- What needs to be done -
Whenever a line in the data below includes the string "marketplace", copy it out.
*** Supplied records ***
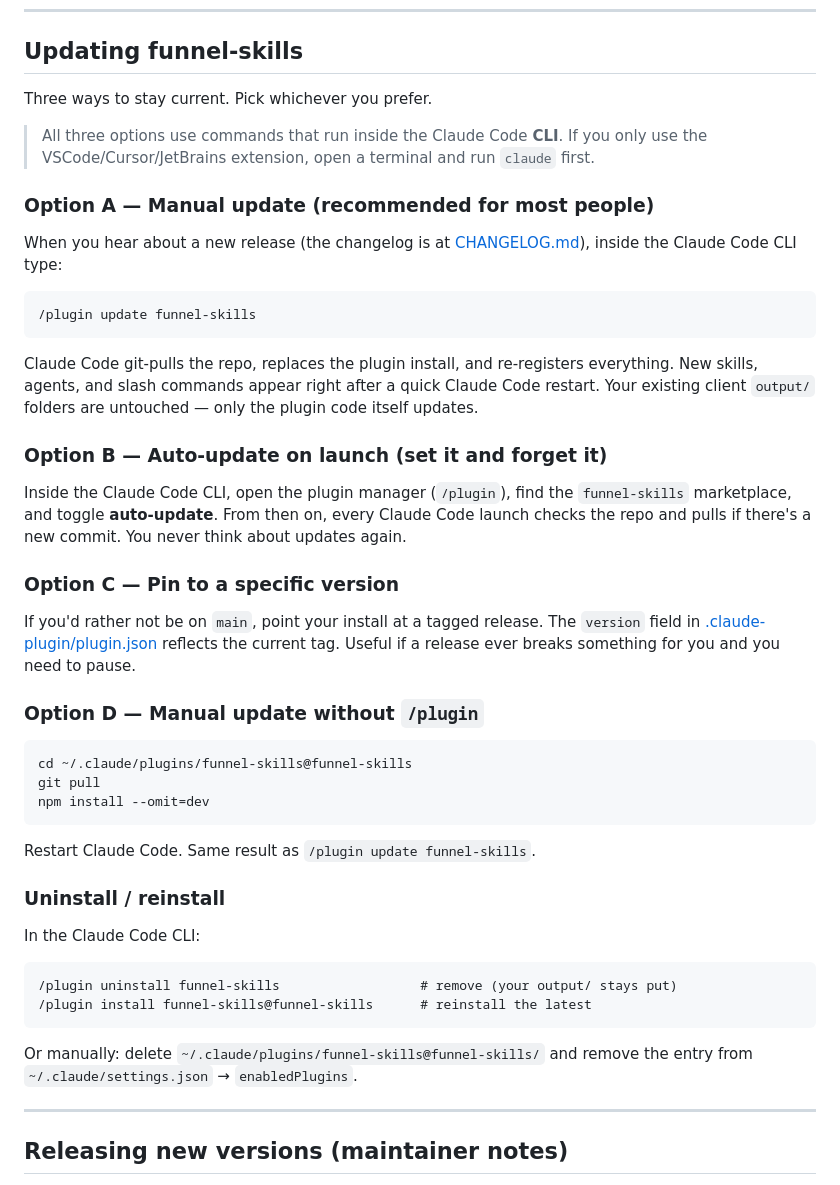
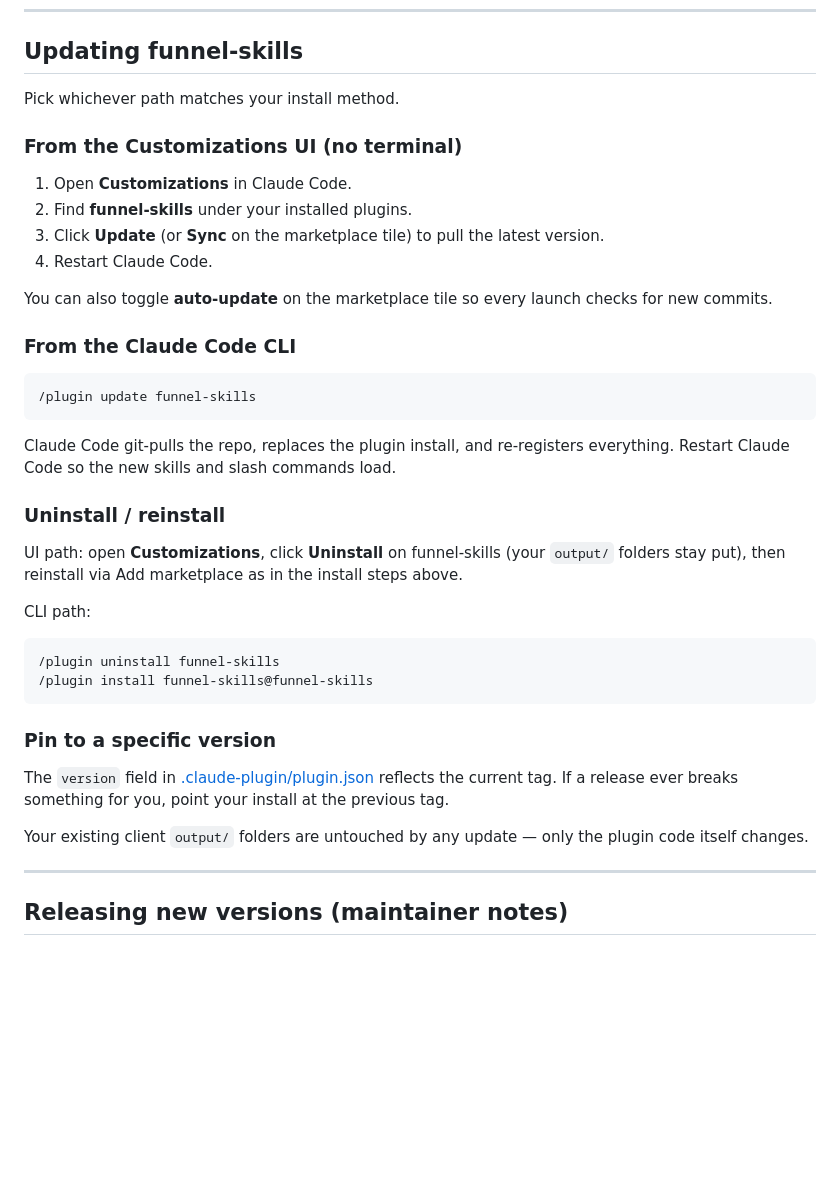
Before and after one commit to naveends798/funnel-skills, a Markdown page: README.md, the part around one of its changes. Rendered like a GitHub page; blank space fills up the shorter version.

````diff
--- a/README.md
+++ b/README.md
@@ -284,48 +294,41 @@ Only `output/` lives in your folder. Everything else is plugin code, managed aut
 
 ## Updating funnel-skills
 
-Three ways to stay current. Pick whichever you prefer.
+Pick whichever path matches your install method.
 
-> All three options use commands that run inside the Claude Code **CLI**. If you only use the VSCode/Cursor/JetBrains extension, open a terminal and run `claude` first.
+### From the Customizations UI (no terminal)
 
-### Option A — Manual update (recommended for most people)
+1. Open **Customizations** in Claude Code.
+2. Find **funnel-skills** under your installed plugins.
+3. Click **Update** (or **Sync** on the marketplace tile) to pull the latest version.
+4. Restart Claude Code.
 
-When you hear about a new release (the changelog is at [CHANGELOG.md](./CHANGELOG.md)), inside the Claude Code CLI type:
+You can also toggle **auto-update** on the marketplace tile so every launch checks for new commits.
+
+### From the Claude Code CLI
 
 ```
 /plugin update funnel-skills
 ```
 
-Claude Code git-pulls the repo, replaces the plugin install, and re-registers everything. New skills, agents, and slash commands appear right after a quick Claude Code restart. Your existing client `output/` folders are untouched — only the plugin code itself updates.
-
-### Option B — Auto-update on launch (set it and forget it)
-
-Inside the Claude Code CLI, open the plugin manager (`/plugin`), find the `funnel-skills` marketplace, and toggle **auto-update**. From then on, every Claude Code launch checks the repo and pulls if there's a new commit. You never think about updates again.
-
-### Option C — Pin to a specific version
-
-If you'd rather not be on `main`, point your install at a tagged release. The `version` field in [.claude-plugin/plugin.json](./.claude-plugin/plugin.json) reflects the current tag. Useful if a release ever breaks something for you and you need to pause.
-
-### Option D — Manual update without `/plugin`
-
-```bash
-cd ~/.claude/plugins/funnel-skills@funnel-skills
-git pull
-npm install --omit=dev
-```
-
-Restart Claude Code. Same result as `/plugin update funnel-skills`.
+Claude Code git-pulls the repo, replaces the plugin install, and re-registers everything. Restart Claude Code so the new skills and slash commands load.
 
 ### Uninstall / reinstall
 
-In the Claude Code CLI:
+UI path: open **Customizations**, click **Uninstall** on funnel-skills (your `output/` folders stay put), then reinstall via Add marketplace as in the install steps above.
+
+CLI path:
 
 ```
-/plugin uninstall funnel-skills                  # remove (your output/ stays put)
-/plugin install funnel-skills@funnel-skills      # reinstall the latest
+/plugin uninstall funnel-skills
+/plugin install funnel-skills@funnel-skills
 ```
 
-Or manually: delete `~/.claude/plugins/funnel-skills@funnel-skills/` and remove the entry from `~/.claude/settings.json` → `enabledPlugins`.
+### Pin to a specific version
+
+The `version` field in [.claude-plugin/plugin.json](./.claude-plugin/plugin.json) reflects the current tag. If a release ever breaks something for you, point your install at the previous tag.
+
+Your existing client `output/` folders are untouched by any update — only the plugin code itself changes.
 
 ---
 
````
Also changed, not shown: other parts of README.md (+25 -15 lines).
*** End of Supplied records ***
- Expected answer -
+3. Click **Update** (or **Sync** on the marketplace tile) to pull the latest version.
+You can also toggle **auto-update** on the marketplace tile so every launch checks for new commits.
-Inside the Claude Code CLI, open the plugin manager (`/plugin`), find the `funnel-skills` marketplace, and toggle **auto-update**. From then on, every Claude Code launch checks the repo and pulls if there's a new commit. You never think about updates again.
+UI path: open **Customizations**, click **Uninstall** on funnel-skills (your `output/` folders stay put), then reinstall via Add marketplace as in the install steps above.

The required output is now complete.